━━━ Supplied records ━━━
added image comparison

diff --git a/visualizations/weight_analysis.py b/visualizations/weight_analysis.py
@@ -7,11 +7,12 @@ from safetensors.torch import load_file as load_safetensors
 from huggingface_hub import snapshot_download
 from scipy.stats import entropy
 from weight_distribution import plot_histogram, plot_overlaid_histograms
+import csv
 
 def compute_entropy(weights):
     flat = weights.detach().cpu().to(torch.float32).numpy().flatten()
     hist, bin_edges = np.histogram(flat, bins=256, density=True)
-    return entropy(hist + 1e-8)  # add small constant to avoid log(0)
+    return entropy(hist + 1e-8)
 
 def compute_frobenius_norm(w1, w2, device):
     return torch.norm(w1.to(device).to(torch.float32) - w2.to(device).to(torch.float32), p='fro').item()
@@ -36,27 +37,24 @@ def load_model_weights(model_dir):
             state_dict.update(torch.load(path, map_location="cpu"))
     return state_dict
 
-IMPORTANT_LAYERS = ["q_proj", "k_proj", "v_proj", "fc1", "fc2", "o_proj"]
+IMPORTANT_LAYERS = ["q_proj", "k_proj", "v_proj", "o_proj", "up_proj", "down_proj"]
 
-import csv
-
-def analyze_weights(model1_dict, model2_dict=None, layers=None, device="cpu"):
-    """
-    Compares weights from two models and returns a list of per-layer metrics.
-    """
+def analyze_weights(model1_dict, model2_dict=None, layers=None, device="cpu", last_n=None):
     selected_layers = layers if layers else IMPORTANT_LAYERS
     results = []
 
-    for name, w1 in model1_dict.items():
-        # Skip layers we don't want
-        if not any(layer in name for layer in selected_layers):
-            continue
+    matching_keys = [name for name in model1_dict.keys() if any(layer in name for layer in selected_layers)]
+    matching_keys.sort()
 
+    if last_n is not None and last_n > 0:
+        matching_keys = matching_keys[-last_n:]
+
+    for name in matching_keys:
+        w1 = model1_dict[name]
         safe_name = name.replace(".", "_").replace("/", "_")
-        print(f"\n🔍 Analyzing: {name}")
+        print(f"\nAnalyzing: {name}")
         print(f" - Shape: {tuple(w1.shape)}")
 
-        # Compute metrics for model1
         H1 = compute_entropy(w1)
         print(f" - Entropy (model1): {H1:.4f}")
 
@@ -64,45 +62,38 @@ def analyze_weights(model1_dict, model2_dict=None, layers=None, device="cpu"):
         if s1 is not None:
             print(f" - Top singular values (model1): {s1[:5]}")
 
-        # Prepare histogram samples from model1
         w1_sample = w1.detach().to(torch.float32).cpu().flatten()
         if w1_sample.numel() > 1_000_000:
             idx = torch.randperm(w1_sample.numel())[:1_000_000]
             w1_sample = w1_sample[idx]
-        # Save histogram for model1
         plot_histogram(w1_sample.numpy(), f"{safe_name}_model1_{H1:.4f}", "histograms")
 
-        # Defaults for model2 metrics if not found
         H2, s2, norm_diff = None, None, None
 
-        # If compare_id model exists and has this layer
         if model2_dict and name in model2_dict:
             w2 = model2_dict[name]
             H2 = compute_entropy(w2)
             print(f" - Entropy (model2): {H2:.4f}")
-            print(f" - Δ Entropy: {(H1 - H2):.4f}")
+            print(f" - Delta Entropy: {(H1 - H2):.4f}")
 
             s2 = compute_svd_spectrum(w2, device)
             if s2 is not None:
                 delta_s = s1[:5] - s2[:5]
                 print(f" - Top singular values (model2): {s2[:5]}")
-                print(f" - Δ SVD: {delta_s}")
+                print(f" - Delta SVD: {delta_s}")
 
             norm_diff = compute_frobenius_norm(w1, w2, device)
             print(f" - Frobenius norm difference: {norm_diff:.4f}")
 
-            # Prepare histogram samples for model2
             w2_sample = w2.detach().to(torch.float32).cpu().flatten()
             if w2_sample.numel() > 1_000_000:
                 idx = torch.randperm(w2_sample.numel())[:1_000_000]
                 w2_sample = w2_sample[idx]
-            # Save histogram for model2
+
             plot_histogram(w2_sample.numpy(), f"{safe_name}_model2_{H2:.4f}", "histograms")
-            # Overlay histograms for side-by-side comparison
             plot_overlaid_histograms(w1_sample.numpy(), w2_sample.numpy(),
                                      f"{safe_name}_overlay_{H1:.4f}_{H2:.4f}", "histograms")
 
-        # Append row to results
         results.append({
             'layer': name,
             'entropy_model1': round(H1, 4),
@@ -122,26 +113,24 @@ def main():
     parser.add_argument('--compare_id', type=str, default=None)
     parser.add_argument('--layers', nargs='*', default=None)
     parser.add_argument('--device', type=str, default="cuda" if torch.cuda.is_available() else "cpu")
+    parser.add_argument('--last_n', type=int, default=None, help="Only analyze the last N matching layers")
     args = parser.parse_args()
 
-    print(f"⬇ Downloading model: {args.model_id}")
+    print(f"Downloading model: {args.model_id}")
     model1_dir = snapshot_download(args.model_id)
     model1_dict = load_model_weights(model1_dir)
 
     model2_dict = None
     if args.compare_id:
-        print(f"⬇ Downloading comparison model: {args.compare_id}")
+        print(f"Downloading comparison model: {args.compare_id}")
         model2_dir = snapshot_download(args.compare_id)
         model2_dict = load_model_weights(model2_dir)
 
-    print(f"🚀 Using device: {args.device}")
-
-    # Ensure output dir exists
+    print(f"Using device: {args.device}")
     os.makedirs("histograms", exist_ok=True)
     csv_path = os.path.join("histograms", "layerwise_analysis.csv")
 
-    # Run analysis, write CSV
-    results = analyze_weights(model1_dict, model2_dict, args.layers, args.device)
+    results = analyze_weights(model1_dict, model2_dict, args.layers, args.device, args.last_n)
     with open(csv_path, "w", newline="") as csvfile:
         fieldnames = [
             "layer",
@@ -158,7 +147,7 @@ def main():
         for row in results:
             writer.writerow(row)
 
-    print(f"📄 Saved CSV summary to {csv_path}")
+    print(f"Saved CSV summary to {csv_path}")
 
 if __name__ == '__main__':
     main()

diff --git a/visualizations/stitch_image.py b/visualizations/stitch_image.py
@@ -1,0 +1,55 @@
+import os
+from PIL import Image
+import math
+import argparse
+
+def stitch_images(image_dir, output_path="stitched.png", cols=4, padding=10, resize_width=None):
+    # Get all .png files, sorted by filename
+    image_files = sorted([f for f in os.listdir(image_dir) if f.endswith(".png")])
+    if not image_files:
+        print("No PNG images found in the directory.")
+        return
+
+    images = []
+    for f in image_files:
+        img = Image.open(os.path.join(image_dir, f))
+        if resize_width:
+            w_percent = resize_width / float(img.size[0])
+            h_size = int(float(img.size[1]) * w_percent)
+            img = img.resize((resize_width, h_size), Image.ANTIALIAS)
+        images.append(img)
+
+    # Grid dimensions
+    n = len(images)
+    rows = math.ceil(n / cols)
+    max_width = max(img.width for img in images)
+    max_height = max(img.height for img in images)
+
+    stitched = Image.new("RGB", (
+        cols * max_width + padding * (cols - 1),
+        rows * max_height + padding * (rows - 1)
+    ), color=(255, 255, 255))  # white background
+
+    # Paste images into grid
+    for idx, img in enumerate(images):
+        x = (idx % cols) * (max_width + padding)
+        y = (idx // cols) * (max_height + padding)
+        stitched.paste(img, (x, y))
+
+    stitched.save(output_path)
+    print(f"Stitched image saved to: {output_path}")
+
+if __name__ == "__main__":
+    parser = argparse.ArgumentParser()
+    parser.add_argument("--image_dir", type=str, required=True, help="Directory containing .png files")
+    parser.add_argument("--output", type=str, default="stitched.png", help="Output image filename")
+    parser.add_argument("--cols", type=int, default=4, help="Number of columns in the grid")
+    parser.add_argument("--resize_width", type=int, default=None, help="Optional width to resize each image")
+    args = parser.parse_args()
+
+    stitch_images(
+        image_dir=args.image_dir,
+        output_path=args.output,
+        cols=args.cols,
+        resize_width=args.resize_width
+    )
━━━
━━━ Supplied records ━━━
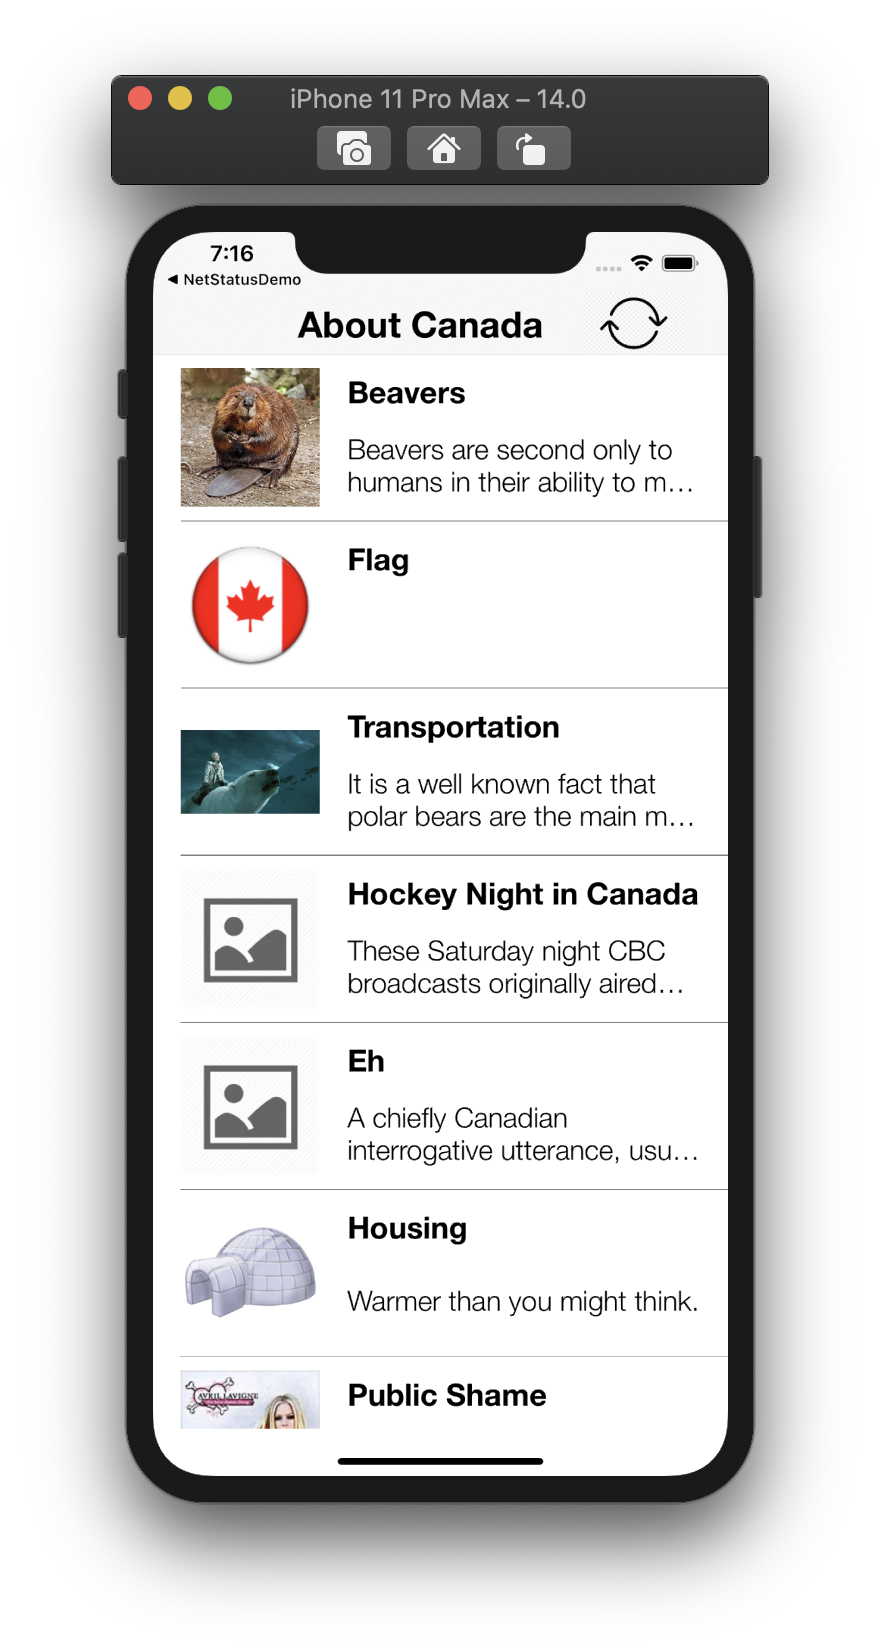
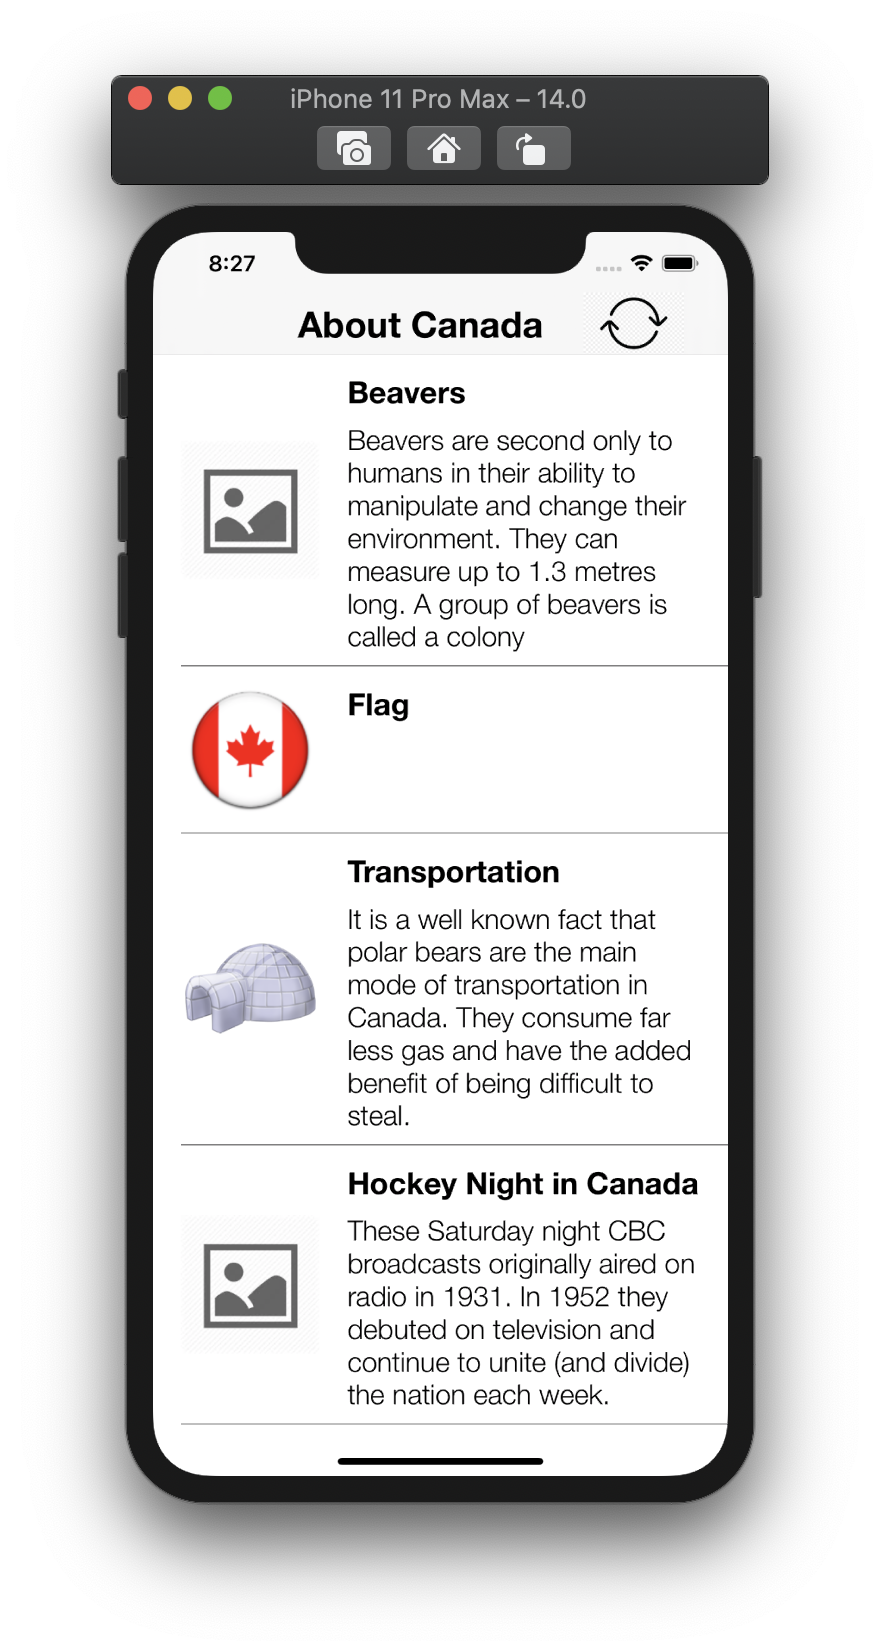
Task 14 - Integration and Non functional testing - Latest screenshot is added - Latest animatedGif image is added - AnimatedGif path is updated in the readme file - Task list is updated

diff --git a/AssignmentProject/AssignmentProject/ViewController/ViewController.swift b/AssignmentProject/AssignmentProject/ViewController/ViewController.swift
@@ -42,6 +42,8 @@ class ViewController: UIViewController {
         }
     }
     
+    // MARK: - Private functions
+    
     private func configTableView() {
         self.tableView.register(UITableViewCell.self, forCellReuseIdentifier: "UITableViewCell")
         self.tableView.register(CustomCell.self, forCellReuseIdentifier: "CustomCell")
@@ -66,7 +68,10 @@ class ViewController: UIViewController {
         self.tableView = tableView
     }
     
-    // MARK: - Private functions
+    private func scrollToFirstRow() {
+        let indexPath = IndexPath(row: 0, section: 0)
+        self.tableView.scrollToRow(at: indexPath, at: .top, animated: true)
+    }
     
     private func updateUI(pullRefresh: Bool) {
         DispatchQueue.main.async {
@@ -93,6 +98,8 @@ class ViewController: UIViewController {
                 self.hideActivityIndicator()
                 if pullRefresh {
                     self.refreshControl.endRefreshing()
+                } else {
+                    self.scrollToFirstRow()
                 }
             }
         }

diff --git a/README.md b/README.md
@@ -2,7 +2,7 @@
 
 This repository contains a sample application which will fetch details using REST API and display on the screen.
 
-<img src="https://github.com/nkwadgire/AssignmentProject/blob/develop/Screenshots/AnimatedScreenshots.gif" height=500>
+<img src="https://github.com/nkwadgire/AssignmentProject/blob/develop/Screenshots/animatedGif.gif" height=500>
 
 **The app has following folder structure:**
━━━
━━━ Supplied records ━━━
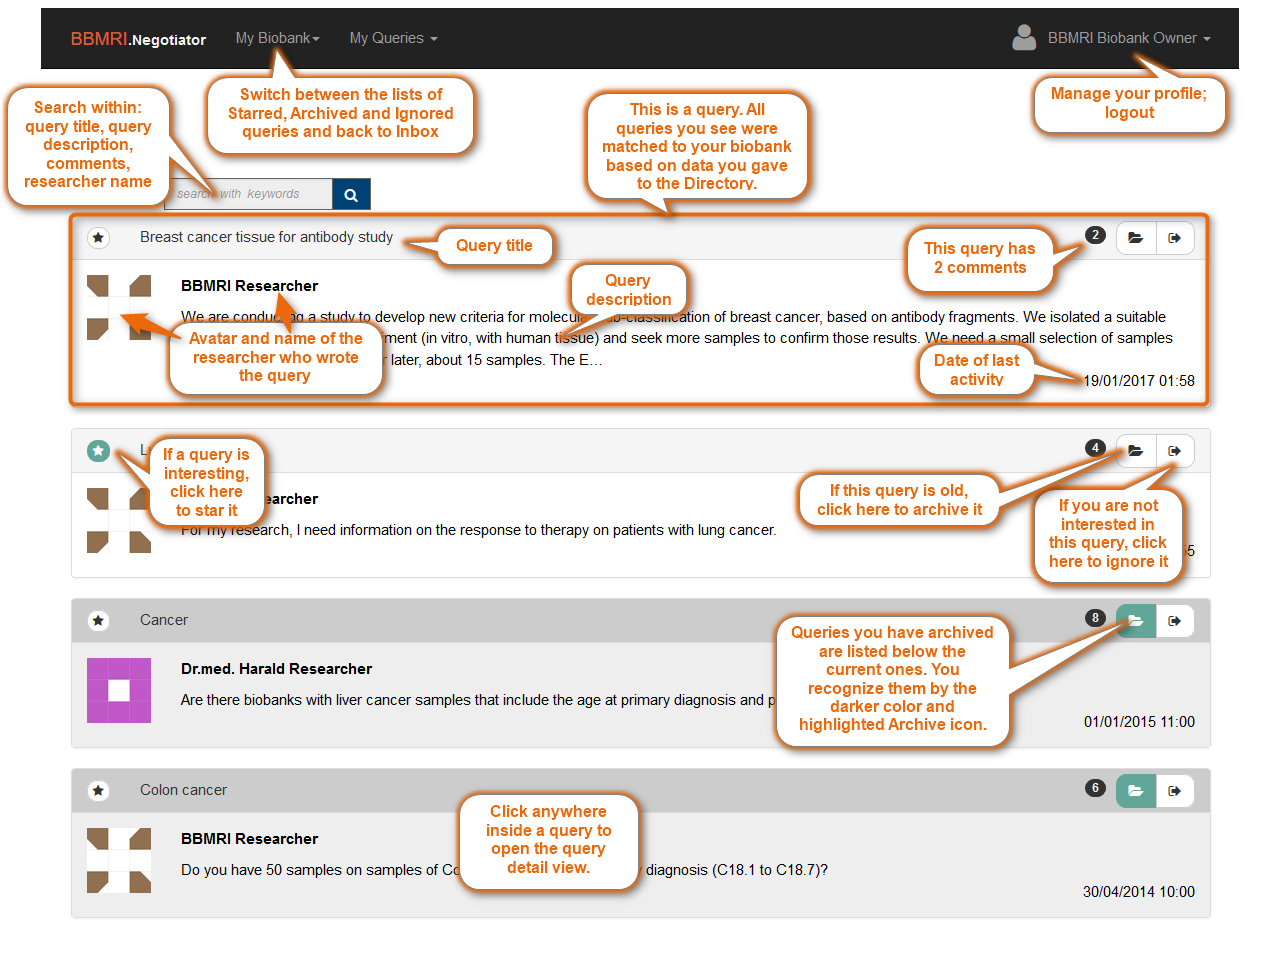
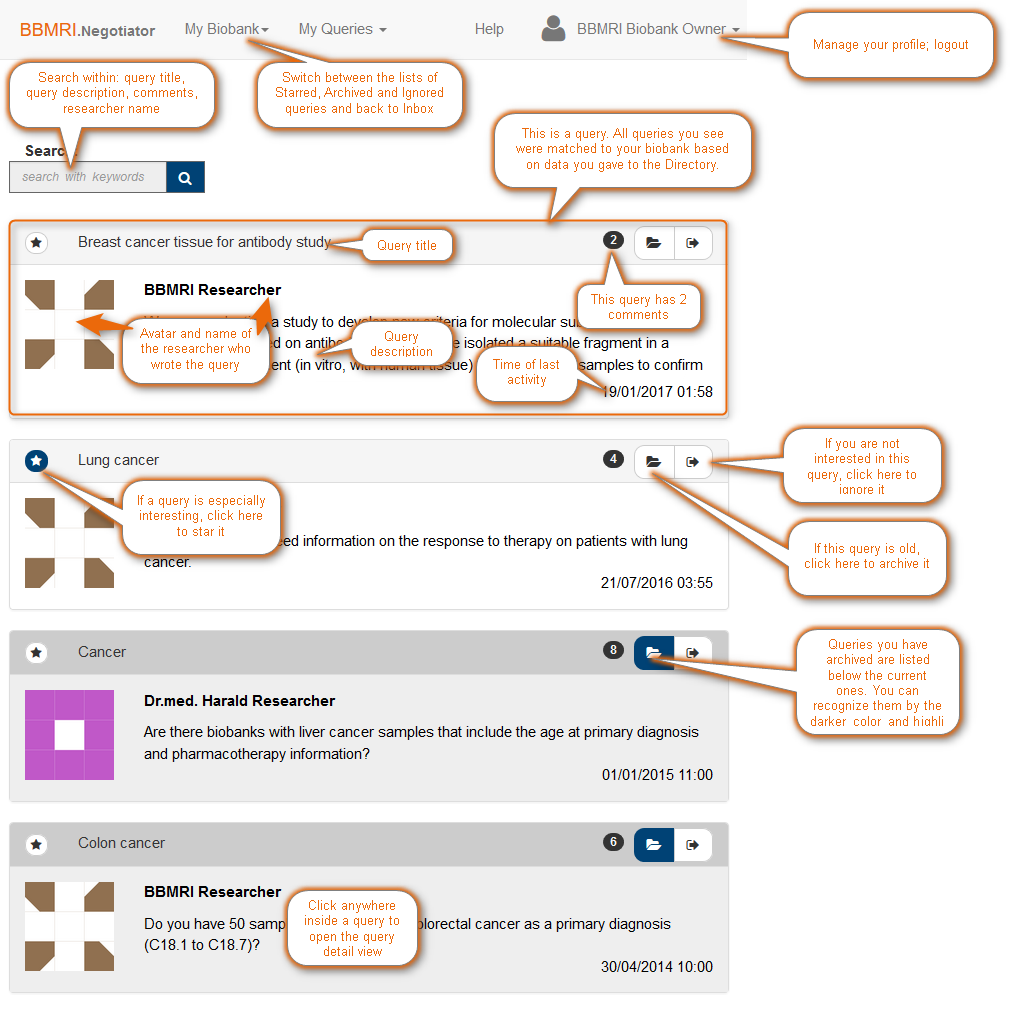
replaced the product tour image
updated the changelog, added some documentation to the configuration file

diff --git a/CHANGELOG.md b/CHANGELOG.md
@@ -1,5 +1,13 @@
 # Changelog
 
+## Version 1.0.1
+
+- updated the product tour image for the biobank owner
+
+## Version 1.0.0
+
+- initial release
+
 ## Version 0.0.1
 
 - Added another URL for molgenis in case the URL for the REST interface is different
━━━
What to work on » Reproduce the lines of the entries above from the one with "added image comparison" to the one with "we don't want", both included, exactly and without any other line.

Output »
added image comparison

diff --git a/visualizations/weight_analysis.py b/visualizations/weight_analysis.py
@@ -7,11 +7,12 @@ from safetensors.torch import load_file as load_safetensors
 from huggingface_hub import snapshot_download
 from scipy.stats import entropy
 from weight_distribution import plot_histogram, plot_overlaid_histograms
+import csv
 
 def compute_entropy(weights):
     flat = weights.detach().cpu().to(torch.float32).numpy().flatten()
     hist, bin_edges = np.histogram(flat, bins=256, density=True)
-    return entropy(hist + 1e-8)  # add small constant to avoid log(0)
+    return entropy(hist + 1e-8)
 
 def compute_frobenius_norm(w1, w2, device):
     return torch.norm(w1.to(device).to(torch.float32) - w2.to(device).to(torch.float32), p='fro').item()
@@ -36,27 +37,24 @@ def load_model_weights(model_dir):
             state_dict.update(torch.load(path, map_location="cpu"))
     return state_dict
 
-IMPORTANT_LAYERS = ["q_proj", "k_proj", "v_proj", "fc1", "fc2", "o_proj"]
+IMPORTANT_LAYERS = ["q_proj", "k_proj", "v_proj", "o_proj", "up_proj", "down_proj"]
 
-import csv
-
-def analyze_weights(model1_dict, model2_dict=None, layers=None, device="cpu"):
-    """
-    Compares weights from two models and returns a list of per-layer metrics.
-    """
+def analyze_weights(model1_dict, model2_dict=None, layers=None, device="cpu", last_n=None):
     selected_layers = layers if layers else IMPORTANT_LAYERS
     results = []
 
-    for name, w1 in model1_dict.items():
-        # Skip layers we don't want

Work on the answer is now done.